◆ Collection entries:
□ □ □ □
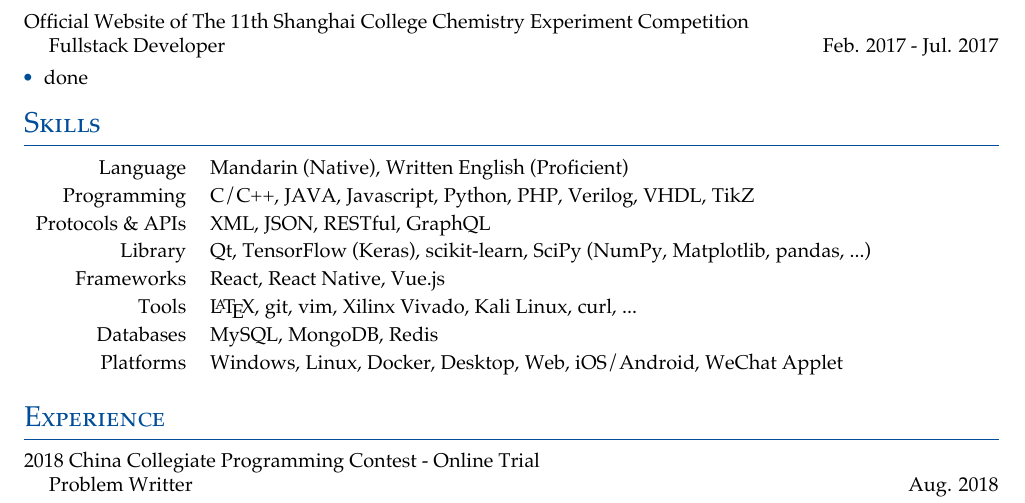
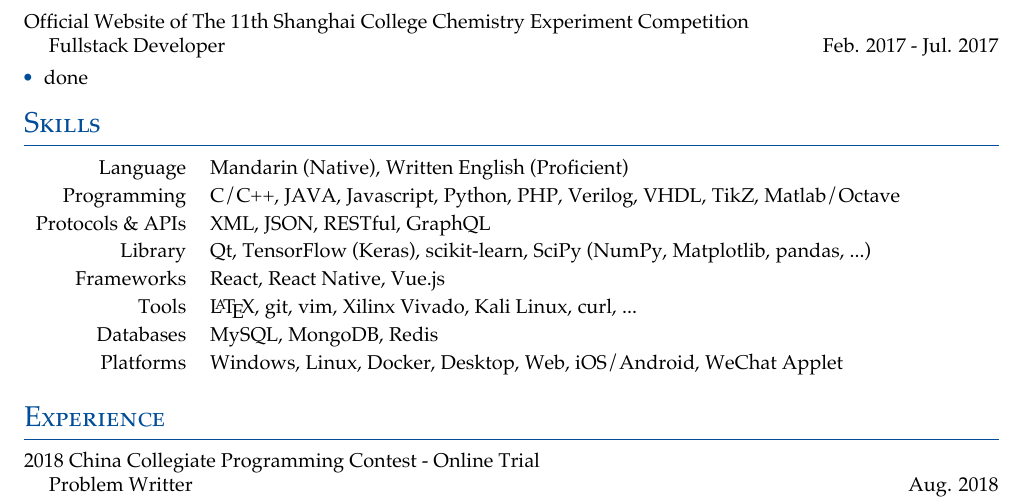
Before and after one commit to Abreto/cv, a LaTeX CV (main.tex, which reads abresume.cls, resume/skills.tex): part of page 2 of 2, cut so that both start at the same text. Compiled offline with XeLaTeX.

```diff
--- a/abresume.cls
+++ b/abresume.cls
@@ -15,7 +15,8 @@
 \definecolor{linkblue}{HTML}{0099ff}
 \definecolor{emphred}{HTML}{990000}
 % \RequirePackage[xetex, hidelinks]{hyperref}
-\RequirePackage[xetex, colorlinks=true, allcolors={linkblue}]{hyperref}
+% \RequirePackage[xetex, colorlinks=true, allcolors={linkblue}]{hyperref}
+\RequirePackage[xetex, colorlinks=true, urlcolor={linkblue}, linkcolor={black}]{hyperref}
 
 \RequirePackage{graphicx}
 \graphicspath{ {images/} }
@@ -23,7 +24,14 @@
 
 % No page numbers
 % \pagenumbering{gobble}
-\pagestyle{empty} % Suppress page numbers
+% \pagestyle{empty} % Suppress page numbers
+\RequirePackage{lastpage}
+\RequirePackage{fancyhdr}
+\renewcommand{\headrulewidth}{0pt}
+\fancyhead{}
+\fancyfoot[C]{}
+\fancyfoot[R]{\thepage\ / \textcolor{black}{\pageref{LastPage}}}
+\pagestyle{fancy}
 
 \RequirePackage{fontspec}
 \setmainfont{Palatino}[
--- a/resume/skills.tex
+++ b/resume/skills.tex
@@ -5,7 +5,7 @@
         {Mandarin (Native), Written English (Proficient)}%, Spoken English (Limited)}
 
     \cvtblpair{Programming}
-        {C/C++, JAVA, Javascript, Python, PHP, Verilog, VHDL, Ti\textit{k}Z}
+        {C/C++, JAVA, Javascript, Python, PHP, Verilog, VHDL, Ti\textit{k}Z, Matlab/Octave}
 
     \cvtblpair{Protocols \& APIs}
         {XML, JSON, RESTful, GraphQL}
```
Also changed, not shown: Makefile, cv.pdf.
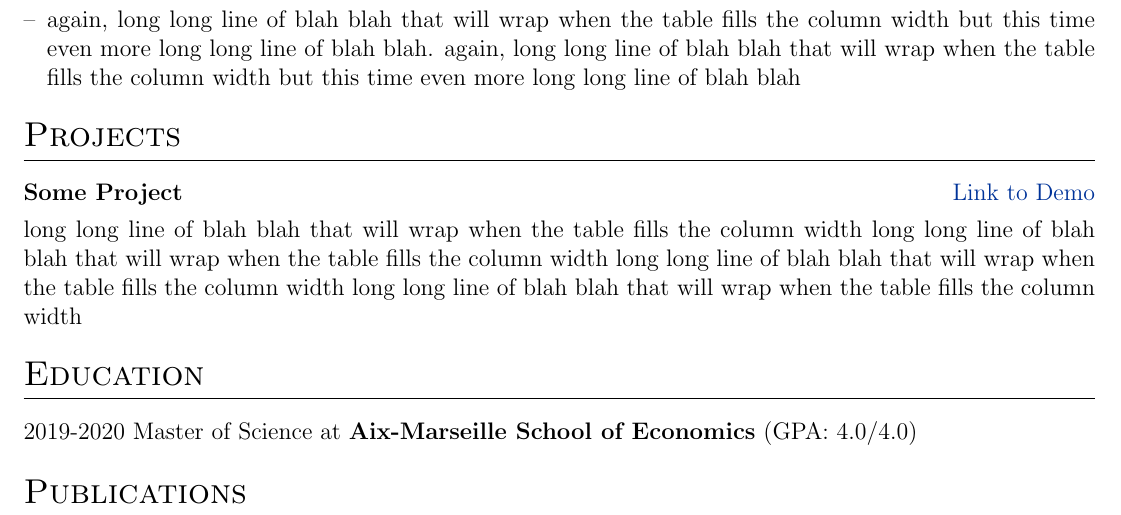
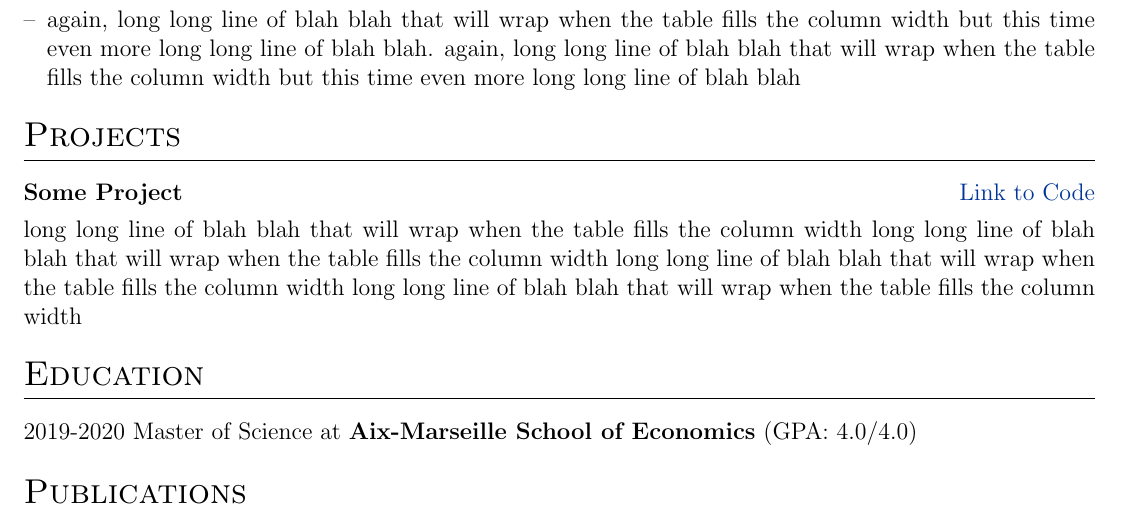
Before and after one commit to Sitraka17/CV_LaTeX, a LaTeX CV (cv.tex): part of the page, cut so that both start at the same text. Compiled offline with pdfLaTeX.

Commit message:
Update cv.tex

```diff
--- a/cv.tex
+++ b/cv.tex
@@ -136,7 +136,7 @@ This CV can also be automatically complied and published using GitHub Actions. F
 \section{Projects}
 
 \begin{tabularx}{\linewidth}{ @{}l r@{} }
-\textbf{Some Project} & \hfill \href{https://some-link.com}{Link to Demo} \\[3.75pt]
+\textbf{Some Project} & \hfill \href{https://www.kaggle.com/code/sitrakamatthew/master-admission-probability-r/notebook}{Link to Code} \\[3.75pt]
 \multicolumn{2}{@{}X@{}}{long long line of blah blah that will wrap when the table fills the column width long long line of blah blah that will wrap when the table fills the column width long long line of blah blah that will wrap when the table fills the column width long long line of blah blah that will wrap when the table fills the column width}  \\
 \end{tabularx}
 
```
□ □ □ □
◆ WHAT IS REQUIRED: Give back, word for word, only the lines from the one containing "Before and after one commit to Sitraka17/CV_LaTeX, a" through the closing line of the entries.

◆ EXERCISE ANSWER:
Before and after one commit to Sitraka17/CV_LaTeX, a LaTeX CV (cv.tex): part of the page, cut so that both start at the same text. Compiled offline with pdfLaTeX.

Commit message:
Update cv.tex

```diff
--- a/cv.tex
+++ b/cv.tex
@@ -136,7 +136,7 @@ This CV can also be automatically complied and published using GitHub Actions. F
 \section{Projects}
 
 \begin{tabularx}{\linewidth}{ @{}l r@{} }
-\textbf{Some Project} & \hfill \href{https://some-link.com}{Link to Demo} \\[3.75pt]
+\textbf{Some Project} & \hfill \href{https://www.kaggle.com/code/sitrakamatthew/master-admission-probability-r/notebook}{Link to Code} \\[3.75pt]
 \multicolumn{2}{@{}X@{}}{long long line of blah blah that will wrap when the table fills the column width long long line of blah blah that will wrap when the table fills the column width long long line of blah blah that will wrap when the table fills the column width long long line of blah blah that will wrap when the table fills the column width}  \\
 \end{tabularx}
 
```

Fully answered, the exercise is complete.